All the big cities got them, sewers! Sewers are kinda gross, but somehow, video games make us walk through them once per RPG at least it seems. You know what kind of enemies to expect when walking through a sewer, of course, and probably know the motive for going through a sewer, but what can be added to a fight in GURPS to make it interesting? Let's try coming up with some ideas.
A typical absurdly spacious sewer has really narrow walkways on either side of a canal so that someone can avoid falling in the muck and grime. This situation makes it hard for a large party to fight all at once, and hampers dodging ability. Pay attention to knockback rules when implementing narrow walkways. Throwing, or being thrown into the depths below might be possible if the ledge is only a yard wide. Likewise, slam damage into the wall beside or allies behind is also a possibility.
The most horrific possibility is being grabbed by an ankle and being pulled in. Check rules for grappling to see how something might do this.
Sewage is gross. Having it smeared on the walkways might give an easy DX roll penalized for speed to not slip. The ankle deep variety might penalize move a little, and the waist deep variety might penalize it a lot. Check p.387 of Basic Set - Campaigns for more options.
In the aerobic act of performing combat breathing is heavier, and smelling and tasting become more likely. This might require sudden HT rolls, possibly penalized for acute senses, or waived for doesn't breathe. Likely afflictions in a sewer might be:
Those are roughly ordered from least to greatest impact. These might strike at any time during combat in a sewer. You might say that the contest is only to be afflicted with one issue, or call it by degrees of failure; eg, maybe failure is Coughing, Failure by 2 is nausea; failure by 4 is choking; failure by 6 is retching.
Controlling the flow of water during combat can be an interesting mechanic that might be possible for strong characters or someone with access to a crank controlled lock. I can't even begin to think of numbers, but I'd imagine it might take ten turns of ready maneuvers to lift a gate so far that it would have a noticeable effect, probably another ten turns to completely open the flood gates, but a fantasy world civil engineer can correct me if I'm wrong. Doing this might sweep away anything submerged, for good or for bad, as the area drains.
Inversely, closing a lock might allow an area to eventually fill, but probably much slower than it could become empty. This could be used as a setup for a trap later, to deluge an opponent with a flood.

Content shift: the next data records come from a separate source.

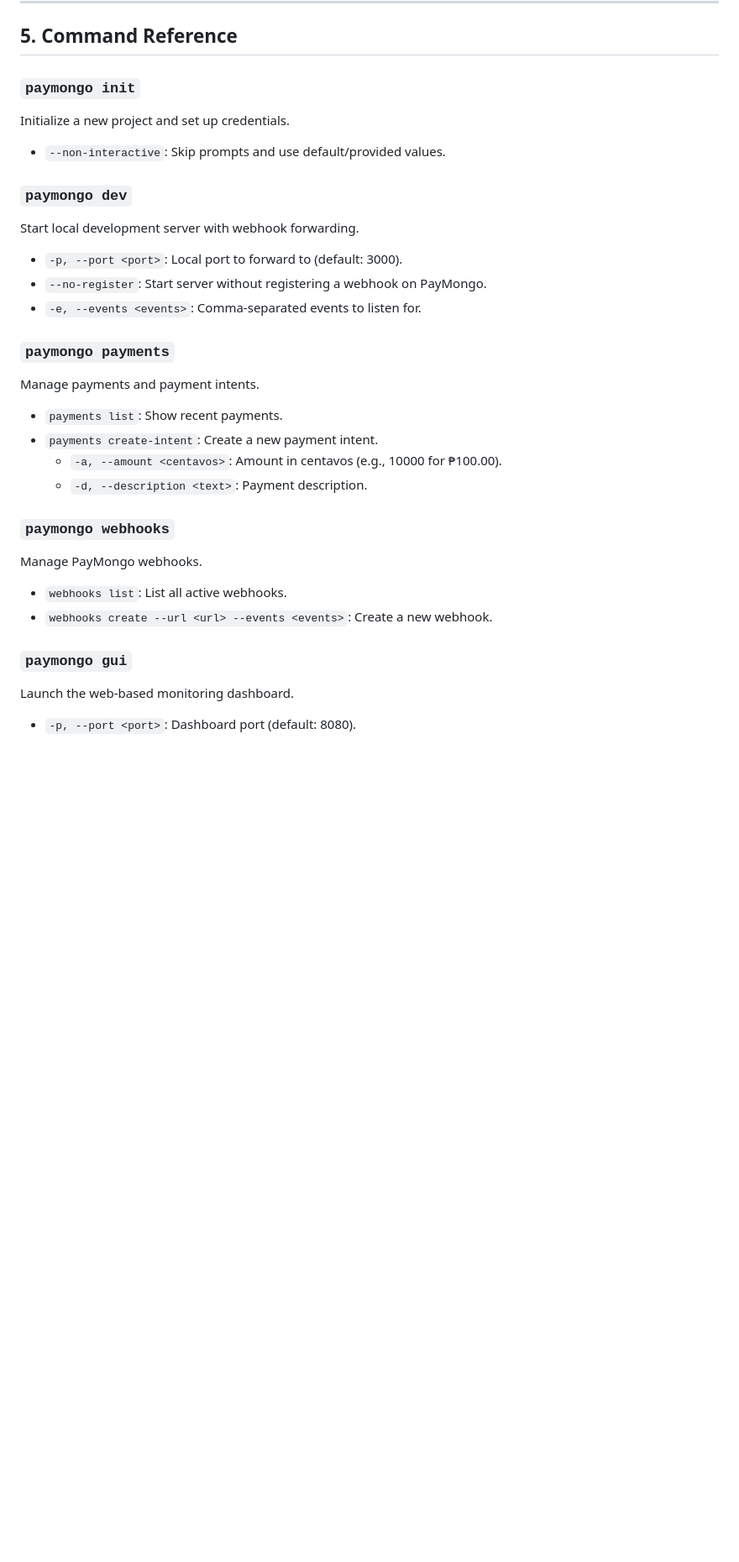
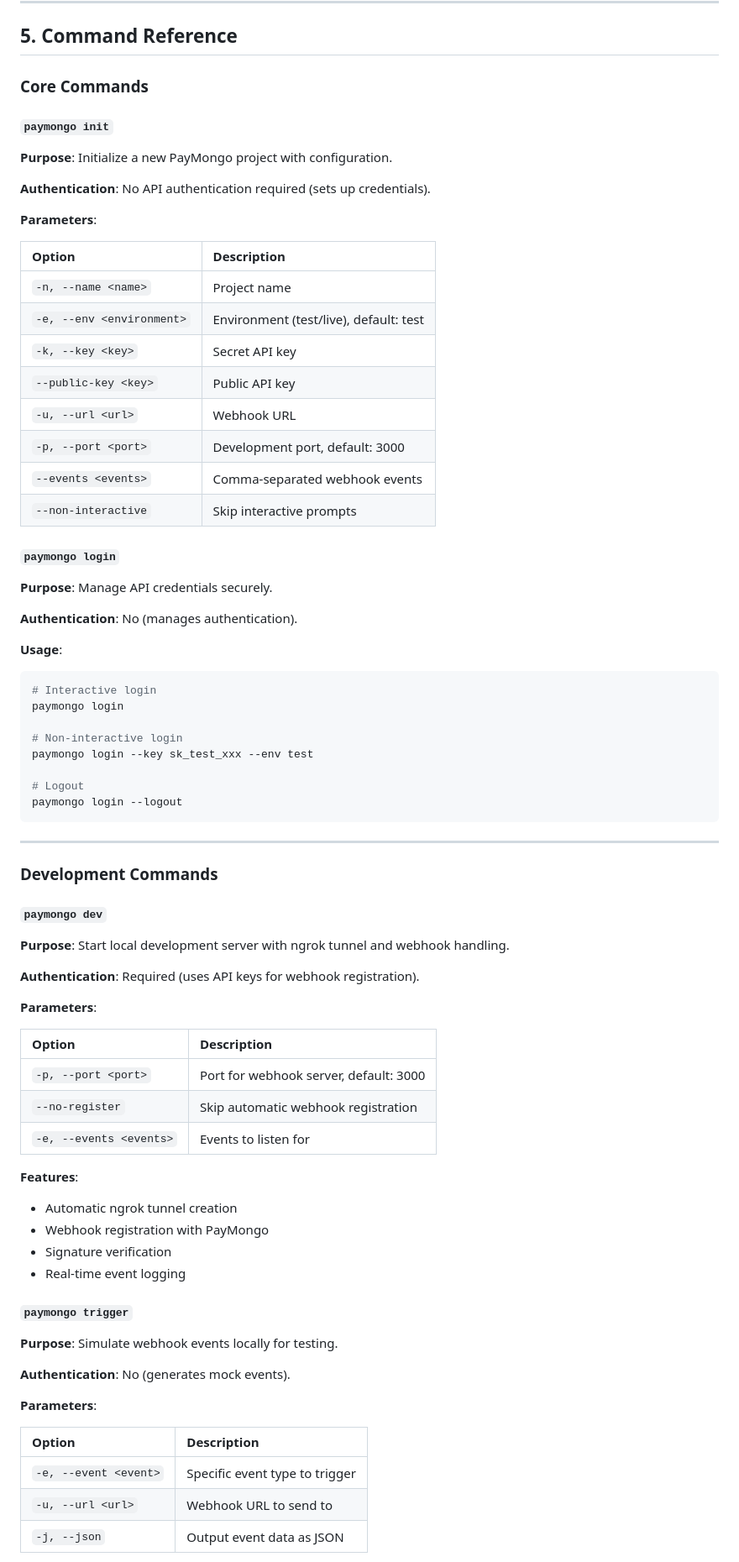
Before and after one commit to leodyversemilla07/paymongo-cli, a Markdown page: USER_GUIDE.md, the part around one of its changes. Shown at 84% size. Drawn GitHub-style; blank space fills up the shorter version.

Commit message:
docs: comprehensively update user guide with detailed command reference

````diff
--- a/USER_GUIDE.md
+++ b/USER_GUIDE.md
@@ -132,38 +132,81 @@ This will send a mock `payment.paid` payload to your local webhook endpoint.
 
 ## 5. Command Reference
 
-### `paymongo init`
+### Core Commands
 
-Initialize a new project and set up credentials.
+#### `paymongo init`
 
-- `--non-interactive`: Skip prompts and use default/provided values.
+**Purpose**: Initialize a new PayMongo project with configuration.
 
-### `paymongo dev`
+**Authentication**: No API authentication required (sets up credentials).
 
-Start local development server with webhook forwarding.
+**Parameters**:
 
-- `-p, --port <port>`: Local port to forward to (default: 3000).
-- `--no-register`: Start server without registering a webhook on PayMongo.
-- `-e, --events <events>`: Comma-separated events to listen for.
+| Option | Description |
+|:-------|:------------|
+| `-n, --name <name>` | Project name |
+| `-e, --env <environment>` | Environment (test/live), default: test |
+| `-k, --key <key>` | Secret API key |
+| `--public-key <key>` | Public API key |
+| `-u, --url <url>` | Webhook URL |
+| `-p, --port <port>` | Development port, default: 3000 |
+| `--events <events>` | Comma-separated webhook events |
+| `--non-interactive` | Skip interactive prompts |
 
-### `paymongo payments`
+#### `paymongo login`
 
-Manage payments and payment intents.
+**Purpose**: Manage API credentials securely.
 
-- `payments list`: Show recent payments.
-- `payments create-intent`: Create a new payment intent.
-  - `-a, --amount <centavos>`: Amount in centavos (e.g., 10000 for ₱100.00).
-  - `-d, --description <text>`: Payment description.
+**Authentication**: No (manages authentication).
 
-### `paymongo webhooks`
+**Usage**:
 
-Manage PayMongo webhooks.
+```bash
+# Interactive login
+paymongo login
 
-- `webhooks list`: List all active webhooks.
-- `webhooks create --url <url> --events <events>`: Create a new webhook.
+# Non-interactive login
+paymongo login --key sk_test_xxx --env test
 
-### `paymongo gui`
+# Logout
+paymongo login --logout
+```
 
-Launch the web-based monitoring dashboard.
+---
 
-- `-p, --port <port>`: Dashboard port (default: 8080).
+### Development Commands
+
+#### `paymongo dev`
+
+**Purpose**: Start local development server with ngrok tunnel and webhook handling.
+
+**Authentication**: Required (uses API keys for webhook registration).
+
+**Parameters**:
+
+| Option | Description |
+|:-------|:------------|
+| `-p, --port <port>` | Port for webhook server, default: 3000 |
+| `--no-register` | Skip automatic webhook registration |
+| `-e, --events <events>` | Events to listen for |
+
+**Features**:
+- Automatic ngrok tunnel creation
+- Webhook registration with PayMongo
+- Signature verification
+- Real-time event logging
+
+#### `paymongo trigger`
+
+**Purpose**: Simulate webhook events locally for testing.
+
+**Authentication**: No (generates mock events).
+
+**Parameters**:
+
+| Option | Description |
+|:-------|:------------|
+| `-e, --event <event>` | Specific event type to trigger |
+| `-u, --url <url>` | Webhook URL to send to |
+| `-j, --json` | Output event data as JSON |
+
````
Also changed, not shown: other parts of USER_GUIDE.md (+235 -0 lines).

This might make a situation where protecting someone attempting to operate the lock, or stopping someone from opening the lock becomes an important battle objective, enabling tactics that are normally overlooked in the name of resolutely keeping people out, or breaking through at all costs.
Other Thoughts and Closing

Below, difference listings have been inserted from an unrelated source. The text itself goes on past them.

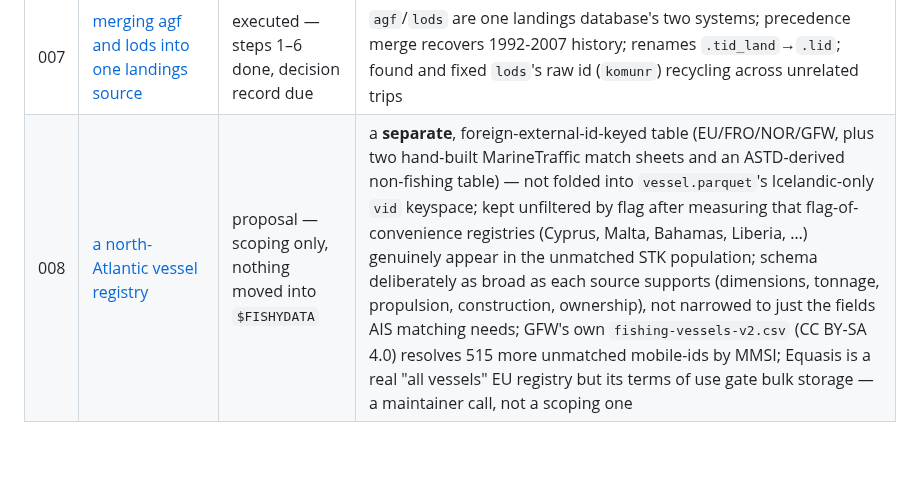
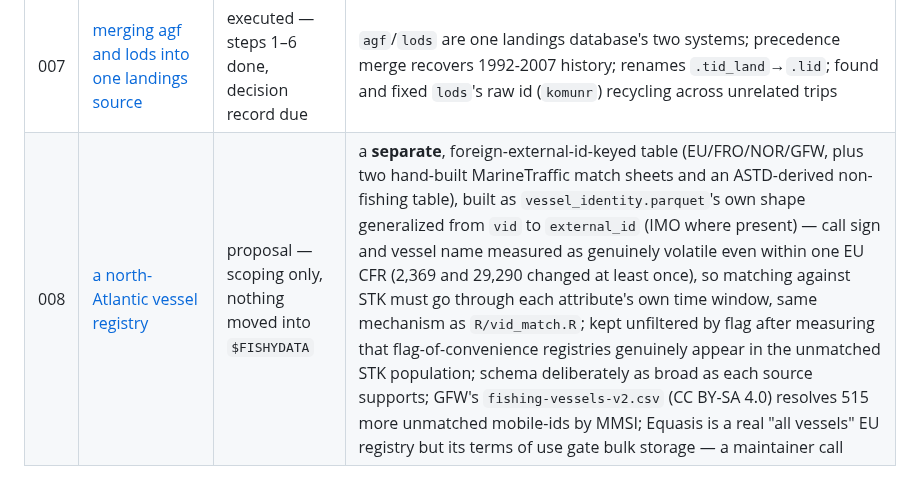
Before and after one commit to einarhjorleifsson/fishycode, a Markdown page: curate/plans/README.md, the part around the change. Drawn GitHub-style; blank space fills up the shorter version.

```diff
--- a/curate/plans/README.md
+++ b/curate/plans/README.md
@@ -33,4 +33,4 @@ that does not separate those is a wish.
 | 005 | [recover the dropped afli stations](005-recover-the-dropped-afli-stations.md) | **parked** — step 1 measured, nothing queued | recover 23,570 lost logbook stations on AIS corroboration rather than on an explanation that will never come; 98.3% of them place the vessel at sea against a 99.6% control |
 | 006 | [trip identity across systems, and splitting catch onto AIS pings](006-trip-identity-and-catch-to-ais-pings.md) | proposal — nothing built | `.tid` → `.tid_land` for landings (mirrors 028); names the three trip-identifier shapes (logbook/landings synthetic columns, AIS's composite `(vid,year,trip)`); flags a design disagreement between `grammar.qmd`'s `w1`/`w2` and plan 002's raw-`t1`..`t4`-plus-speed-filter approach to joining catch onto pings, and that no document specifies the actual catch-allocation formula |
 | 007 | [merging agf and lods into one landings source](007-landings-merge-agf-lods.md) | executed — steps 1–6 done, decision record due | `agf`/`lods` are one landings database's two systems; precedence merge recovers 1992-2007 history; renames `.tid_land`→`.lid`; found and fixed `lods`'s raw id (`komunr`) recycling across unrelated trips |
-| 008 | [a north-Atlantic vessel registry](008-north-atlantic-vessel-registry.md) | proposal — scoping only, nothing moved into `$FISHYDATA` | a **separate**, foreign-external-id-keyed table (EU/FRO/NOR/GFW, plus two hand-built MarineTraffic match sheets and an ASTD-derived non-fishing table) — not folded into `vessel.parquet`'s Icelandic-only `vid` keyspace; kept unfiltered by flag after measuring that flag-of-convenience registries (Cyprus, Malta, Bahamas, Liberia, …) genuinely appear in the unmatched STK population; schema deliberately as broad as each source supports (dimensions, tonnage, propulsion, construction, ownership), not narrowed to just the fields AIS matching needs; GFW's own `fishing-vessels-v2.csv` (CC BY-SA 4.0) resolves 515 more unmatched mobile-ids by MMSI; Equasis is a real "all vessels" EU registry but its terms of use gate bulk storage — a maintainer call, not a scoping one |
+| 008 | [a north-Atlantic vessel registry](008-north-atlantic-vessel-registry.md) | proposal — scoping only, nothing moved into `$FISHYDATA` | a **separate**, foreign-external-id-keyed table (EU/FRO/NOR/GFW, plus two hand-built MarineTraffic match sheets and an ASTD-derived non-fishing table), built as `vessel_identity.parquet`'s own shape generalized from `vid` to `external_id` (IMO where present) — call sign and vessel name measured as genuinely volatile even within one EU CFR (2,369 and 29,290 changed at least once), so matching against STK must go through each attribute's own time window, same mechanism as `R/vid_match.R`; kept unfiltered by flag after measuring that flag-of-convenience registries genuinely appear in the unmatched STK population; schema deliberately as broad as each source supports; GFW's `fishing-vessels-v2.csv` (CC BY-SA 4.0) resolves 515 more unmatched mobile-ids by MMSI; Equasis is a real "all vessels" EU registry but its terms of use gate bulk storage — a maintainer call |
```
Also changed, not shown: curate/plans/008-north-atlantic-vessel-registry.md (+72 -5 lines).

Sewers again, I feel like are more about what they enable from a story telling perspective, rather from a battle perspective. Sewers are the weird way in fiction that we break into castles or out of prisons because there are sewers everywhere. It seems like they are rarely the goal or the outright objective and more of a means to an end; we don't say, "I'd love to go to the sewer," we say, "unfortunately, the sewer is the best way to do some other thing that we want to do." There are exceptions though. We can have sewer people, or an underground secret hideout sometimes. It's also an option for a secret rendezvous where we can go without having annoying interlopers, and we don't even need to leave the city limits.

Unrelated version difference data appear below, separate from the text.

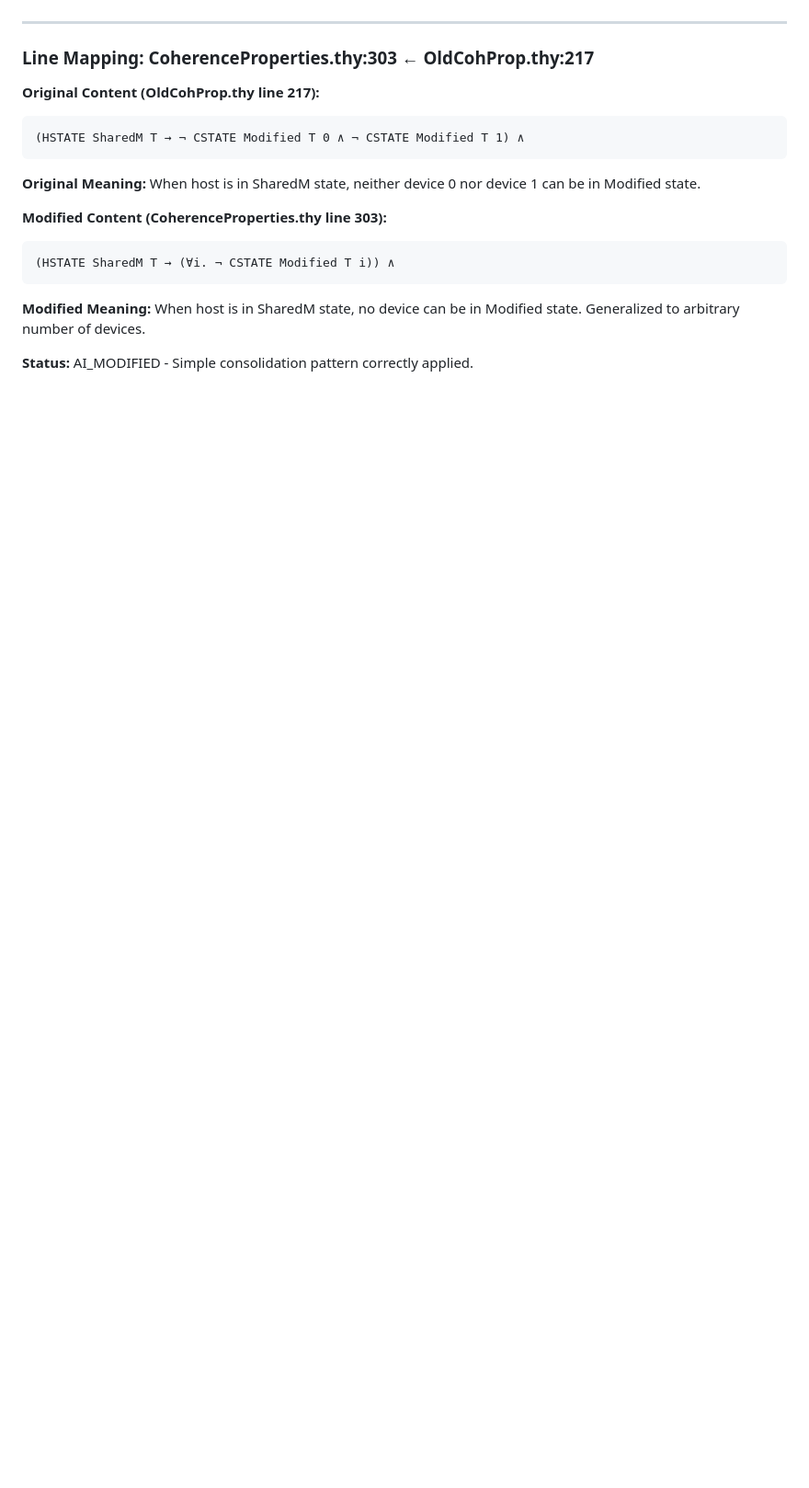
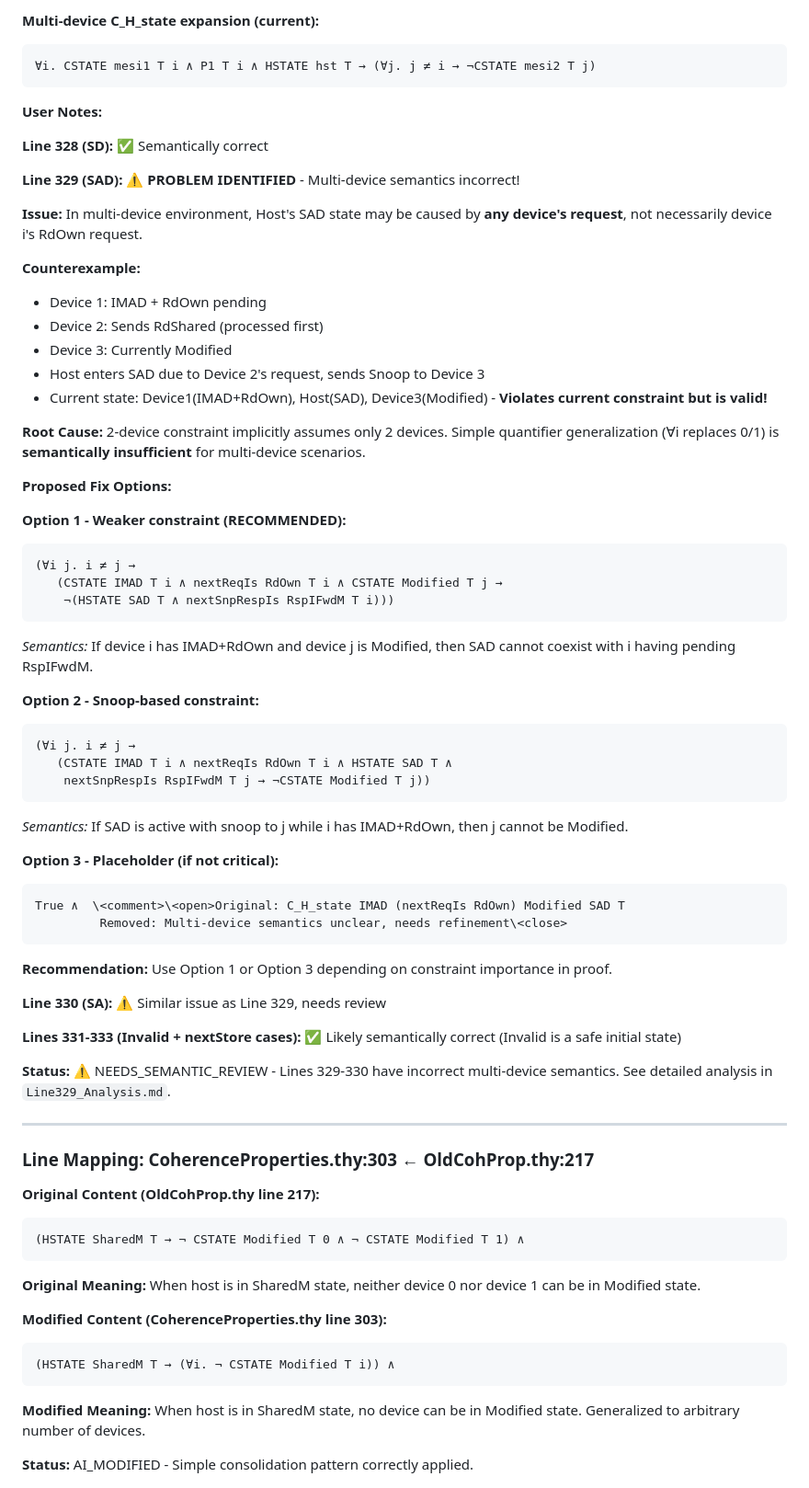
Before and after one commit to hellotommmy/common_all, a Markdown page: betterProofAll/Common/DETAILED_MODIFICATIONS.md, the part around one of its changes. Shown at 92% size. Drawn GitHub-style; blank space fills up the shorter version.

````diff
--- a/betterProofAll/Common/DETAILED_MODIFICATIONS.md
+++ b/betterProofAll/Common/DETAILED_MODIFICATIONS.md
@@ -78,3 +101,56 @@ Now multi-device compatible due to updated macro definitions. Each macro now use
+**Multi-device C_H_state expansion (current):**
+```isabelle
+∀i. CSTATE mesi1 T i ∧ P1 T i ∧ HSTATE hst T → (∀j. j ≠ i → ¬CSTATE mesi2 T j)
+```
+
+**User Notes:**
+
+**Line 328 (SD):** ✅ Semantically correct
+
+**Line 329 (SAD):** ⚠️ **PROBLEM IDENTIFIED** - Multi-device semantics incorrect!
+
+**Issue:** In multi-device environment, Host's SAD state may be caused by **any device's request**, not necessarily device i's RdOwn request.
+
+**Counterexample:**
+- Device 1: IMAD + RdOwn pending
+- Device 2: Sends RdShared (processed first)
+- Device 3: Currently Modified
+- Host enters SAD due to Device 2's request, sends Snoop to Device 3
+- Current state: Device1(IMAD+RdOwn), Host(SAD), Device3(Modified) - **Violates current constraint but is valid!**
+
+**Root Cause:** 2-device constraint implicitly assumes only 2 devices. Simple quantifier generalization (∀i replaces 0/1) is **semantically insufficient** for multi-device scenarios.
+
+**Proposed Fix Options:**
+
+**Option 1 - Weaker constraint (RECOMMENDED):**
+```isabelle
+(∀i j. i ≠ j →
+   (CSTATE IMAD T i ∧ nextReqIs RdOwn T i ∧ CSTATE Modified T j →
+    ¬(HSTATE SAD T ∧ nextSnpRespIs RspIFwdM T i)))
+```
+*Semantics:* If device i has IMAD+RdOwn and device j is Modified, then SAD cannot coexist with i having pending RspIFwdM.
+
+**Option 2 - Snoop-based constraint:**
+```isabelle
+(∀i j. i ≠ j →
+   (CSTATE IMAD T i ∧ nextReqIs RdOwn T i ∧ HSTATE SAD T ∧
+    nextSnpRespIs RspIFwdM T j → ¬CSTATE Modified T j))
+```
+*Semantics:* If SAD is active with snoop to j while i has IMAD+RdOwn, then j cannot be Modified.
+
+**Option 3 - Placeholder (if not critical):**
+```isabelle
+True ∧  \<comment>\<open>Original: C_H_state IMAD (nextReqIs RdOwn) Modified SAD T
+         Removed: Multi-device semantics unclear, needs refinement\<close>
+```
+
+**Recommendation:** Use Option 1 or Option 3 depending on constraint importance in proof.
+
+**Line 330 (SA):** ⚠️ Similar issue as Line 329, needs review
+
+**Lines 331-333 (Invalid + nextStore cases):** ✅ Likely semantically correct (Invalid is a safe initial state)
+
+**Status:** ⚠️ NEEDS_SEMANTIC_REVIEW - Lines 329-330 have incorrect multi-device semantics. See detailed analysis in `Line329_Analysis.md`.
 
 ---
 
````
Also changed, not shown: other parts of betterProofAll/Common/DETAILED_MODIFICATIONS.md (+60 -37 lines), betterProofAll/Common/Line329_Analysis.md (added, +172 -0 lines), betterProofAll/Common/my_messages.md (+3 -0 lines).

Realistically, the health hazards of sewer gas can approach the one of natural gas in mines, I've heard (correct me if I'm wrong,) but fantasy characters can wade through it like nothing. A realistic sewer probably has a very regular pattern of long, straight tunnels, and almost no large rooms and probably very few doors, but a barred gate here or there might exist? Dunno. I don't think about sewers when I think about adventures. Maybe I should try?